- **TASK ITEM**: Scanning the entries below, copy every line that contains the word "textbullet".

Version difference data:
##########
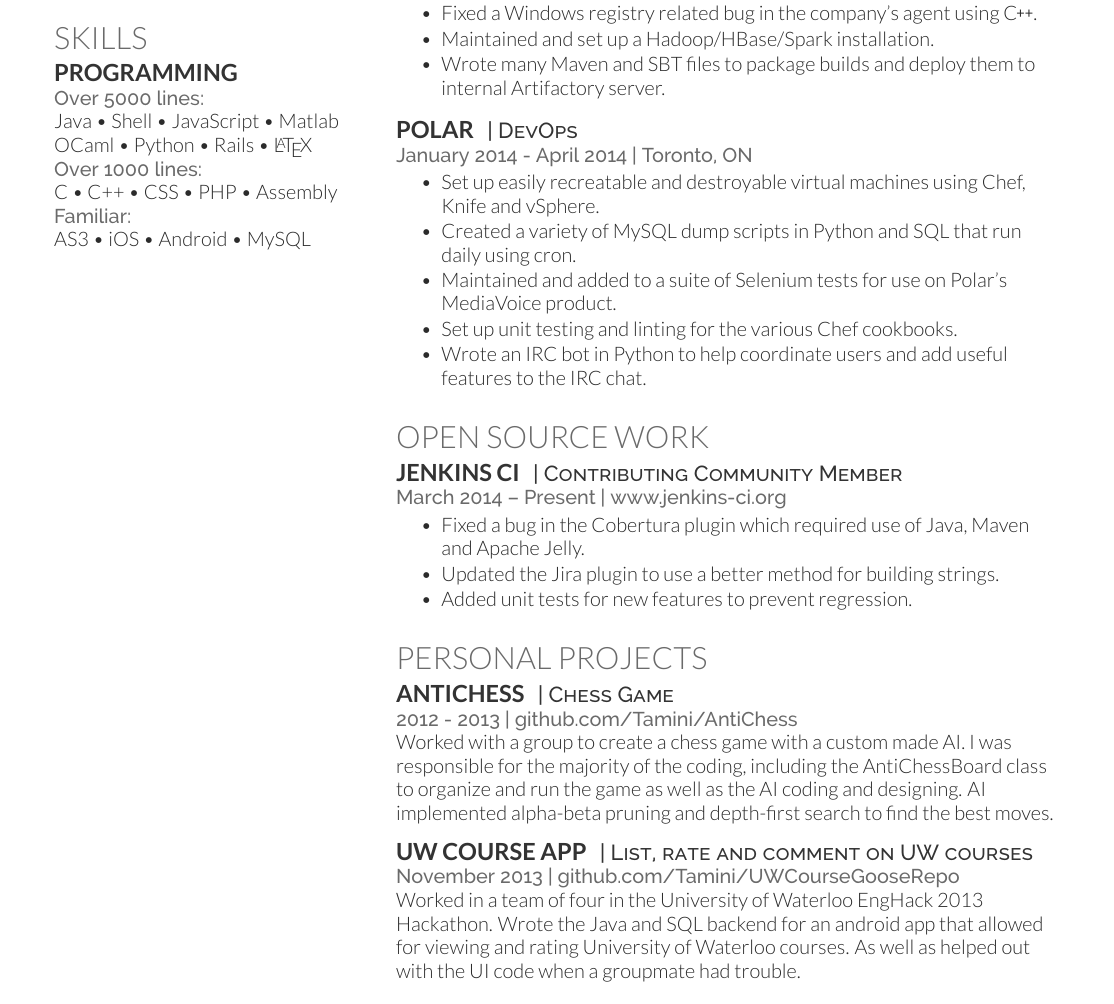
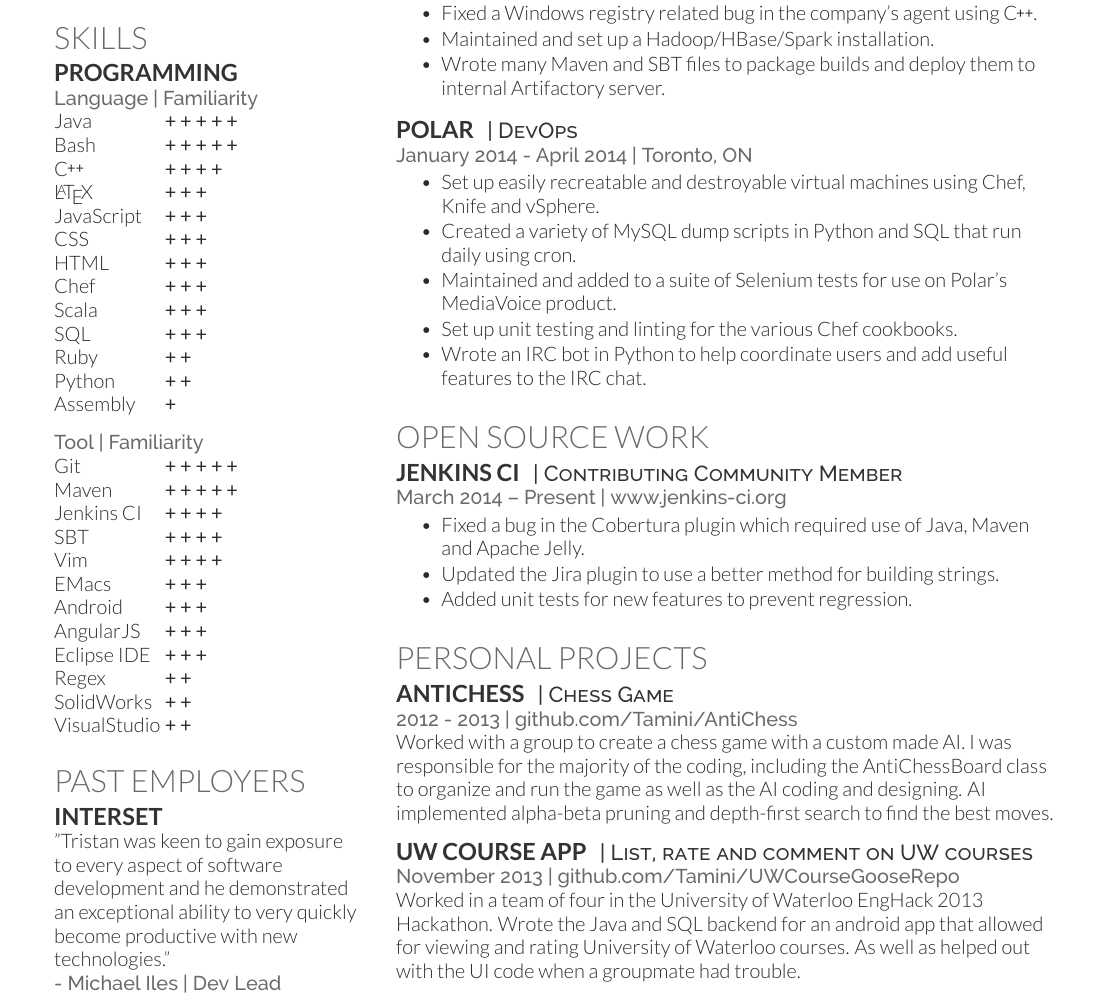
Before and after one commit to Tamini/Resume, a LaTeX CV (resume.tex, which reads deedy-resume-modified.cls): part of the page, cut so that both start at the same text. Compiled offline with XeLaTeX.

Commit message:
Reformatted skills section, added quote from previous employer.

```diff
--- a/deedy-resume-modified.cls
+++ b/deedy-resume-modified.cls
@@ -17,6 +17,7 @@
 
 \usepackage[hmargin=1.05cm, vmargin=0.75cm]{geometry} % Specifies horizontal and vertical page margins
 \usepackage[hidelinks]{hyperref}
+\usepackage{tabto}
 
 %----------------------------------------------------------------------------------------
 %	COLORS
--- a/resume.tex
+++ b/resume.tex
@@ -47,18 +47,47 @@
 \section{Skills}
 
 \subsection{Programming}
+\location {Language | Familiarity}
+\NumTabs{3}
+Java \tab {\bf + + + + +}\\
+Bash \tab {\bf + + + + +}\\
+\CPP \tab {\bf + + + +}\\
+\LaTeX \tab {\bf + + +}\\
+JavaScript \tab {\bf + + +}\\
+CSS \tab {\bf + + +}\\
+HTML \tab {\bf + + +}\\
+Chef \tab {\bf + + +}\\
+Scala \tab {\bf + + +}\\
+SQL \tab {\bf + + +}\\
+Ruby \tab {\bf + +}\\
+Python \tab {\bf + +}\\
+Assembly \tab {\bf +}\\
 
-\location{Over 5000 lines:}
-Java \textbullet{} Shell \textbullet{} JavaScript \textbullet{} Matlab \\
-OCaml \textbullet{} Python \textbullet{} Rails \textbullet{} \LaTeX\ \\
-\location{Over 1000 lines:}
-C \textbullet{} C++ \textbullet{} CSS \textbullet{} PHP \textbullet{} Assembly \\
-\location{Familiar:}
-AS3 \textbullet{} iOS \textbullet{} Android \textbullet{} MySQL
+\sectionspace
+\location {Tool | Familiarity}
+Git \tab {\bf + + + + +}\\
+Maven \tab {\bf + + + + +}\\
+Jenkins CI \tab {\bf + + + +}\\
+SBT \tab {\bf + + + +}\\
+Vim \tab {\bf + + + +}\\
+EMacs \tab {\bf + + +}\\
+Android \tab {\bf + + +}\\
+AngularJS \tab {\bf + + +}\\
+Eclipse IDE \tab {\bf + + +}\\
+Regex \tab {\bf + +}\\
+SolidWorks \tab {\bf + +}\\
+VisualStudio \tab {\bf + +}\\
 
-\sectionspace % Some whitespace after the section
+\sectionspace
 
-%----------------------------------------------------------------------------------------
+%------------------------------------------------
+% Skills
+%------------------------------------------------
+
+\section{Past Employers}
+\subsection{Interset}
+"Tristan was keen to gain exposure\\to every aspect of software development and he demonstrated\\an exceptional ability to very quickly become productive with new technologies." \\
+\location{- Michael Iles | Dev Lead}
 
 \end{minipage} % The end of the left column
 \hfill
```
Also changed, not shown: resume.pdf, resume.tex (6 more changed lines).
##########
- **WRITTEN RESPONSE**:
-Java \textbullet{} Shell \textbullet{} JavaScript \textbullet{} Matlab \\
-OCaml \textbullet{} Python \textbullet{} Rails \textbullet{} \LaTeX\ \\
-C \textbullet{} C++ \textbullet{} CSS \textbullet{} PHP \textbullet{} Assembly \\
-AS3 \textbullet{} iOS \textbullet{} Android \textbullet{} MySQL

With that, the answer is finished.